The bi-partisan leaders of the US Senate reached an agreement yesterday to end the fiscal impasse and to increase the government’s borrowing authority. The Senate and House of Representatives still had to vote on it.
The agreement would end the 16-day government shutdown and allow the US to continue borrowing, but it sets up another round of confrontations early next year.
“The compromise we reached will provide our economy with the stability it desperately needs,” Senate majority leader Harry Reid said.
The agreement concludes a four-week stand-off that began with Republicans demanding defunding of President Barack Obama’s 2010 health-care law, and objecting to raising the debt limit and funding the government without policy concessions. They achieved almost none of those goals.
“This is far less than many of us had hoped for, frankly, but it’s far better than what some had sought,” said Mitch McConnell, the Senate minority leader, who said the bill retained Republican-preferred spending levels.
The framework negotiated by Reid and McConnell would fund the government at those Republican-backed levels to January 15 next year and suspend the debt limit until February 7, setting up another round of disputes.
The Standard & Poor’s 500 index had risen 1.2 percent to 1 717.67 by just before 1pm in New York, after sliding 0.7 percent on Tuesday.
Rates on treasury bills maturing in the next six weeks fell amid optimism legislators would resolve the impasse. Rates on $120 billion (R1.2 trillion) of bills maturing today rose as high as 0.36 percent on Tuesday before dropping to 0.13 percent.

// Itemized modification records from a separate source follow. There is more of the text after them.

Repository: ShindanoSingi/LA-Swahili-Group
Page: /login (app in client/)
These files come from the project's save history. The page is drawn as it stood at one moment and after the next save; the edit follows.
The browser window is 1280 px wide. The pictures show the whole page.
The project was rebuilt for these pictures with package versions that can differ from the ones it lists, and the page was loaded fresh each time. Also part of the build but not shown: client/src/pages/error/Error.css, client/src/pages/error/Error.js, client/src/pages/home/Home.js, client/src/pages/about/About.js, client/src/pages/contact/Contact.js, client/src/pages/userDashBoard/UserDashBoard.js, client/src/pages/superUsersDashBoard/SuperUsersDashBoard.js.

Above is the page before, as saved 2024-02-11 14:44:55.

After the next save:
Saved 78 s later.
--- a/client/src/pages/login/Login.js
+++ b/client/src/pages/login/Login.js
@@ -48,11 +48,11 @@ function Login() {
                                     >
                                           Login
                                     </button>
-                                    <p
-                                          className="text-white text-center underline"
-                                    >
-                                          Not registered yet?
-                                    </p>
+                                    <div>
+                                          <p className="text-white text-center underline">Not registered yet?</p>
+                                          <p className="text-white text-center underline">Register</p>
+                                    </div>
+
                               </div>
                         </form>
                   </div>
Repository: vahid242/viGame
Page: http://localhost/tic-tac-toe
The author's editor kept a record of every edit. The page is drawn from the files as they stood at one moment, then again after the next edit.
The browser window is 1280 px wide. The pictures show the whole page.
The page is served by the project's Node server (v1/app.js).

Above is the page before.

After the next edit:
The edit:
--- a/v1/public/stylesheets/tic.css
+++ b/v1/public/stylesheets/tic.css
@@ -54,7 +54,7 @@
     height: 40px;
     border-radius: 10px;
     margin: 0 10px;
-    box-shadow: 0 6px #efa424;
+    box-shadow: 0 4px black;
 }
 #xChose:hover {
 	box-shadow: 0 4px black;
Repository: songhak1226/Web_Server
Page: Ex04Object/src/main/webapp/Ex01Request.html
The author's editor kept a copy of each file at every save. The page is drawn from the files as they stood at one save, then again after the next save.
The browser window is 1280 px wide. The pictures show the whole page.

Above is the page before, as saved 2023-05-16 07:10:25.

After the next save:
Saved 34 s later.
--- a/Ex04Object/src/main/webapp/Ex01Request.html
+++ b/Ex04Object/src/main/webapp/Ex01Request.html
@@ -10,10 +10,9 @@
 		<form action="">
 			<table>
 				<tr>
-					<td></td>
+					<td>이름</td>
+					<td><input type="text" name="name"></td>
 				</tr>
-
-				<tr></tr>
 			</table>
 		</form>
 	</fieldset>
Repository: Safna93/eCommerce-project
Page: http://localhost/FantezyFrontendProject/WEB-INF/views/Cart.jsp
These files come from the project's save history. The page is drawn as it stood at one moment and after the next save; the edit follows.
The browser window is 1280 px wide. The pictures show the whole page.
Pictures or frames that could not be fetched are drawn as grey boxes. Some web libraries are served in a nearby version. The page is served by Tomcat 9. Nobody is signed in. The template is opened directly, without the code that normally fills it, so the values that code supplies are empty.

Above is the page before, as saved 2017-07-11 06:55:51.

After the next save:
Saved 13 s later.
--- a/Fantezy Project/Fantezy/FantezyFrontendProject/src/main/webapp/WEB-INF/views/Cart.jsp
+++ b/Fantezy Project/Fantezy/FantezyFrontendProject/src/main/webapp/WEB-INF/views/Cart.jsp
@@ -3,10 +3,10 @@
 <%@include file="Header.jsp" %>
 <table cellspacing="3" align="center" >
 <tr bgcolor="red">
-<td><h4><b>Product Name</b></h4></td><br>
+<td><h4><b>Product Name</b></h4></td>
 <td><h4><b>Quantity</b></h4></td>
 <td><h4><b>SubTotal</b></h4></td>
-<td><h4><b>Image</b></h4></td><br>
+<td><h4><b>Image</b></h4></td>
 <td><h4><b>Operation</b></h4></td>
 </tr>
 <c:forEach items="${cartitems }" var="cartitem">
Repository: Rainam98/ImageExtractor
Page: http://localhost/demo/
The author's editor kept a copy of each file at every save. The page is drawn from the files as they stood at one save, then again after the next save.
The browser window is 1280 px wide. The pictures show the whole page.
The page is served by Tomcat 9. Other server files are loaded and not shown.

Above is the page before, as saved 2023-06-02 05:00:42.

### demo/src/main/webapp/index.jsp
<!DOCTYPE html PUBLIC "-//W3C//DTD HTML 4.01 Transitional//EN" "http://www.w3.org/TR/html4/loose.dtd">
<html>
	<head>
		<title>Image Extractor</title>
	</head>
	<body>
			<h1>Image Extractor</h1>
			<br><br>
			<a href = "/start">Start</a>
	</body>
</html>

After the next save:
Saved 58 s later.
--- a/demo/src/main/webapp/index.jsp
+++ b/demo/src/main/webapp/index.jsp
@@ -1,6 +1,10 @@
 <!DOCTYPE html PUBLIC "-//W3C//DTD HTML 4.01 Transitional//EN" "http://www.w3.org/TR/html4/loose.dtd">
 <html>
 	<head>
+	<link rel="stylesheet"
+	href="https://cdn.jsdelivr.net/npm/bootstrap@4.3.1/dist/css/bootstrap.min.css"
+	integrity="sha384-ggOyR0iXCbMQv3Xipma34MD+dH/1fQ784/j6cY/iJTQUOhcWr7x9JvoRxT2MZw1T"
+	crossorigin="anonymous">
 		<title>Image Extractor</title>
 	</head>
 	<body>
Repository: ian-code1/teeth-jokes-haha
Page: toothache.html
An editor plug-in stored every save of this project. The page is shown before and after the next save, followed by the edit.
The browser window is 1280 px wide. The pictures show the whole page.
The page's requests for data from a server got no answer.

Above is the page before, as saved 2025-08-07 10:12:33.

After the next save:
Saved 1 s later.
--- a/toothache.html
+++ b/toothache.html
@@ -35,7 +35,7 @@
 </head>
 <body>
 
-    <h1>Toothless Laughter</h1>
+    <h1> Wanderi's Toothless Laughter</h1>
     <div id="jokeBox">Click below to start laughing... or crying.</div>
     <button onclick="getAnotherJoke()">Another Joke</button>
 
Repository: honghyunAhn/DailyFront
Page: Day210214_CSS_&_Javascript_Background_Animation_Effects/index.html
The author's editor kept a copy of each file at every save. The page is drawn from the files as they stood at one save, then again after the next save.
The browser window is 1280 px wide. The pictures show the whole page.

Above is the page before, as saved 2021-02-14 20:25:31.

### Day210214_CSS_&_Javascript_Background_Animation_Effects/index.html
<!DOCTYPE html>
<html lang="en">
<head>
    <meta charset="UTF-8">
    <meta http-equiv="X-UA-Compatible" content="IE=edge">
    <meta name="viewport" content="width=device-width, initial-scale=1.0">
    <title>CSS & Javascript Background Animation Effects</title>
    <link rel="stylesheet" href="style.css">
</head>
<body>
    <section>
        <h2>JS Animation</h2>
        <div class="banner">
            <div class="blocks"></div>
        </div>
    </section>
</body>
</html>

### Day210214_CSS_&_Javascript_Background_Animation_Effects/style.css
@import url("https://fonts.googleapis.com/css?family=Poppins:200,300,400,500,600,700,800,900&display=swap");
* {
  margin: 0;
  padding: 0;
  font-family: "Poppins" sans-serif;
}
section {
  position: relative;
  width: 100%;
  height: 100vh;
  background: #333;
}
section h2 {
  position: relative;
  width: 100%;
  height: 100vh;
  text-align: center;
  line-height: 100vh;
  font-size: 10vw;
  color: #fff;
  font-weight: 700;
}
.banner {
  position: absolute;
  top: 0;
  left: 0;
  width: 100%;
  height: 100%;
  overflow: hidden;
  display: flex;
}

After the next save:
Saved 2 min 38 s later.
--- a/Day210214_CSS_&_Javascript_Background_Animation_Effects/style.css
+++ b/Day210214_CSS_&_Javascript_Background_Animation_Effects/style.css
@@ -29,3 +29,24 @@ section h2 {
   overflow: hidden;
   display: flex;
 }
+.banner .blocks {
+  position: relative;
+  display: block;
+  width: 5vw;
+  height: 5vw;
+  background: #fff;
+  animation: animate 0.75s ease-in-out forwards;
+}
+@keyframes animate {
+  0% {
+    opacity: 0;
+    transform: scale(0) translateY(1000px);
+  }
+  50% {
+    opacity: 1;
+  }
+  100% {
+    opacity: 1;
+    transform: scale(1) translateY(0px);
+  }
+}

One-month rates had fallen 7 basis points to 0.27 percent by 10.14am in New York after touching 0.45 percent – the highest since October 2008. The benchmark 10-year yield rose 2 basis points to 2.75 percent, according to Bloomberg data.
Republicans “left everything on the table” by pursuing a wrong-headed strategy, South Carolina Senator Lindsey Graham said yesterday. “We took some bread crumbs and left the entire mill on the table,” he said. “This has been a very bad two weeks for the Republican brand.”
The Senate agreement trades pressing and already missed payment deadlines for new ones over the next four months. The Treasury would be allowed to use so-called extraordinary measures to delay default for about another month beyond February 7, said a Senate Democratic aide who spoke on condition of anonymity.
The Senate accord included a Republican-backed provision to tighten income verification rules for people receiving health insurance subsidies, two Senate Democratic aides said. The deal would exclude a health-law provision that would delay a reinsurance fee on group health plans. – Bloomberg